March Field (today’s March Air Reserve Base, located immediately adjacent to the museum) is the West Coast’s oldest continuously operating military airfield. Established in 1918 as the U.S. was embroiled in World War I, it began life as part of the U.S. Army Signal Corps. Following several sleepy years in the 1920s, March Field was expanded in the 1930s as the world again prepared for war. As March Field passed the quarter-century mark, it was busily training U.S. Army Air Forces personnel for deployment to all Combat Theaters during WWII. Following the war—as the Cold War began—and then continuing for nearly 50 years, March Air Force Base became the U.S. Air Force Strategic Air Command 15th Air Force headquarters and home to a massive nuclear deterrent force. In 1993, as March Field celebrated its 75th anniversary, it was selected for realignment and subsequently re-designated March Air Reserve Base. Today March Field is home to the Air Force Reserve Command’s 4th Air Force Headquarters and 452nd Air Mobility Wing, the largest air mobility wing of the 4th Air Force. In addition to multiple units of the Air Force Reserve Command, March ARB is also home to units from the U.S. Air Force, Army Reserve, Navy Reserve, Marine Corps Reserve, California Air National Guard, California Army National Guard and the Department of Homeland Security. As it begins its second century as a military airfield, March Air Reserve Base commemorates its role in serving as a birthplace of the modern Air Force, and is expanding to encompass new missions in protection of our great nation.
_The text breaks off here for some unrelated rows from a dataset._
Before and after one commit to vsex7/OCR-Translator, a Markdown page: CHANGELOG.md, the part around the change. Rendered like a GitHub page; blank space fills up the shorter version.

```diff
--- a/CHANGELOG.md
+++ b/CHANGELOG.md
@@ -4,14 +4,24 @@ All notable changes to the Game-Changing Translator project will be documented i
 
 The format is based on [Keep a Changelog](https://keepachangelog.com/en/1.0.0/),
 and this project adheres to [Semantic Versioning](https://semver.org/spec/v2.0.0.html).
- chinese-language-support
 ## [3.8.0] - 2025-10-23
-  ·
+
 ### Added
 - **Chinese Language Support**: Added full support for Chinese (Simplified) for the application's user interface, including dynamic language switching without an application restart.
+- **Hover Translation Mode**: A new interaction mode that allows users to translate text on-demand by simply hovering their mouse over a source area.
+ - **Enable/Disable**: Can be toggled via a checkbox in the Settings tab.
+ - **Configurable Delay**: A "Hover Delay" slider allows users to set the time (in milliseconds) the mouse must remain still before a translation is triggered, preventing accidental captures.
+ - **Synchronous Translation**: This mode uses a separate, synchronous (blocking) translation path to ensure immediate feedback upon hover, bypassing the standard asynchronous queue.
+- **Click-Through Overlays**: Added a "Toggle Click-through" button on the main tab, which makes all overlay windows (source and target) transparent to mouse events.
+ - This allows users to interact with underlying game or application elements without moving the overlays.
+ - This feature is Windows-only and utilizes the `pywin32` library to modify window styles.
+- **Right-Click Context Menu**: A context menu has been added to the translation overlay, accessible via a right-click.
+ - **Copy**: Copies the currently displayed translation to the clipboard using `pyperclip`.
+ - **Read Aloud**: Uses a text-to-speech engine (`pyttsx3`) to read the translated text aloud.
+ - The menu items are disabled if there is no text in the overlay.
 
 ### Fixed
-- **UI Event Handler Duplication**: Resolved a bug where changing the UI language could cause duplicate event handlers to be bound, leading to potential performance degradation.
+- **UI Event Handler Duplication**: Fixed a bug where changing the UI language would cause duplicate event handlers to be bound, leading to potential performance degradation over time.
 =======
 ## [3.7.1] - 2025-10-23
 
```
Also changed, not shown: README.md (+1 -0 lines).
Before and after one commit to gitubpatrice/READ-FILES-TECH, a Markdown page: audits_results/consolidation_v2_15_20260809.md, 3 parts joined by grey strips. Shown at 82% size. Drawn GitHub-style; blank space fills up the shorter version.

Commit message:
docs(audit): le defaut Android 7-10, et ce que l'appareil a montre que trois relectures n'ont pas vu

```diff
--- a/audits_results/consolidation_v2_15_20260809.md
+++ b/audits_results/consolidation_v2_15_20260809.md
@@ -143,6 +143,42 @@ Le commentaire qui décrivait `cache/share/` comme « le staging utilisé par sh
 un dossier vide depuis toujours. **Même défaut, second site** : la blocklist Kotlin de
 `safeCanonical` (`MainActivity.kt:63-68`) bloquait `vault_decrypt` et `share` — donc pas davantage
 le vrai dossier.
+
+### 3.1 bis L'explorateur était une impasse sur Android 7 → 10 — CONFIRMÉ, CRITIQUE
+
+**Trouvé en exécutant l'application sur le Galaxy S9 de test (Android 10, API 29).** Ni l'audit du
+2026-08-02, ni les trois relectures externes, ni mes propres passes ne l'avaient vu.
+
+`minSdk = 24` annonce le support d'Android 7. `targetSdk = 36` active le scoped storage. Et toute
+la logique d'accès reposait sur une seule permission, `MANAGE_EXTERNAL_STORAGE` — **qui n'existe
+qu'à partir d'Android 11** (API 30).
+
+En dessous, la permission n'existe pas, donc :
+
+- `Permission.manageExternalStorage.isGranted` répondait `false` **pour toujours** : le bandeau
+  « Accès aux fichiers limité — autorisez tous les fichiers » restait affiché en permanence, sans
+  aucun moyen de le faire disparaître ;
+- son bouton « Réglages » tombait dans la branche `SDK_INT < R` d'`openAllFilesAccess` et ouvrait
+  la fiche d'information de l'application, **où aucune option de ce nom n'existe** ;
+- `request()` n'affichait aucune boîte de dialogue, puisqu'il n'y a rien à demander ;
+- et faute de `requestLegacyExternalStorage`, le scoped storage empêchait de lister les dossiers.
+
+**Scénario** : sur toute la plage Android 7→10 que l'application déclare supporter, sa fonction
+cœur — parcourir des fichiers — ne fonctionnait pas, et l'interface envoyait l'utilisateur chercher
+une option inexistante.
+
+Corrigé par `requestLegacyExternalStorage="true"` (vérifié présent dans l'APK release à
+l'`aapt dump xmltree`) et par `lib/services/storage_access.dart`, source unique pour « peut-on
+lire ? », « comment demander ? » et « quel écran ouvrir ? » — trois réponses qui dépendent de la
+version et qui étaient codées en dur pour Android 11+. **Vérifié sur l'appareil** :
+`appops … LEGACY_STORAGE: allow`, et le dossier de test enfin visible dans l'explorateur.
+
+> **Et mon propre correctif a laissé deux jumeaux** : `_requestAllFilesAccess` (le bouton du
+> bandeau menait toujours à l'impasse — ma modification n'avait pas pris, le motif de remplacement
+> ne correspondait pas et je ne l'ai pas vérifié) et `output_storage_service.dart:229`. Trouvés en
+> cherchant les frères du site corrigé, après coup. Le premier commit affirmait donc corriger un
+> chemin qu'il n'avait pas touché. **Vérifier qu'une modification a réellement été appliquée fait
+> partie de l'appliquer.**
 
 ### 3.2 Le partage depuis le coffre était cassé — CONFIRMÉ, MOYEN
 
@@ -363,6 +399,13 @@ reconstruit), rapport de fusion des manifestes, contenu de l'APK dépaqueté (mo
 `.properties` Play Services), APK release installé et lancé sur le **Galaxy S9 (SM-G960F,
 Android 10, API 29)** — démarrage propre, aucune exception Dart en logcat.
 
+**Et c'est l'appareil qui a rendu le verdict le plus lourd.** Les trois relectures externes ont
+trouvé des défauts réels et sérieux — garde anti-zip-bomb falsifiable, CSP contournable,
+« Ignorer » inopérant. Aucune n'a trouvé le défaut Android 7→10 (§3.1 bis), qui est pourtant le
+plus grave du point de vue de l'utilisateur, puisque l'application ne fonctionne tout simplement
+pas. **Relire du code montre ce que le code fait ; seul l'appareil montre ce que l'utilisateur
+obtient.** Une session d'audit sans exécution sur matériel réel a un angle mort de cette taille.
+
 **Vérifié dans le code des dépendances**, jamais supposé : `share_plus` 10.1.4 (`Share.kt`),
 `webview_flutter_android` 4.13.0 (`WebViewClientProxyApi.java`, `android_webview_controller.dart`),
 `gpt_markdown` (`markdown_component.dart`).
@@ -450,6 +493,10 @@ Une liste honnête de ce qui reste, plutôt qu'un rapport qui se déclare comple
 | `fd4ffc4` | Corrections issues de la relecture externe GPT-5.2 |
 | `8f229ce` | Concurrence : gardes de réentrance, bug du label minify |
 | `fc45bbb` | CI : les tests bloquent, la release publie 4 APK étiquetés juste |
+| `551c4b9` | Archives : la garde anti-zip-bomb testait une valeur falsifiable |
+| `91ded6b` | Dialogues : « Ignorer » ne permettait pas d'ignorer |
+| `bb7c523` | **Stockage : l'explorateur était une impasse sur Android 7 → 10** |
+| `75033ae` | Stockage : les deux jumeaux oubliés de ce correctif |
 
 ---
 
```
About March Field Air Museum
The March Field Air Museum is a nonprofit educational institution dedicated to promoting an understanding of humanity’s reach for the skies and March Field’s pivotal role in the development of flight. Accredited by the American Alliance of Museums and rated the #1 Attraction in Riverside by TripAdvisor, the museum is open Tuesday through Sunday and located alongside Interstate Highway 215 at Van Buren Boulevard, just south of downtown Riverside and adjacent to March Air Reserve Base. Over 80 aircraft are on display, ranging from a replica of the 1903 Wright Flyer (which launched powered flight worldwide), to the world’s fastest manned air-breathing aircraft (the SR-71 Blackbird) and a modern-day MQ-1 Predator (remotely piloted aircraft), to early examples of military aircraft, to some of America’s most iconic military planes including World War II bombers. For more information about the museum, visit www.marchfield.org or call (951) 902-5949.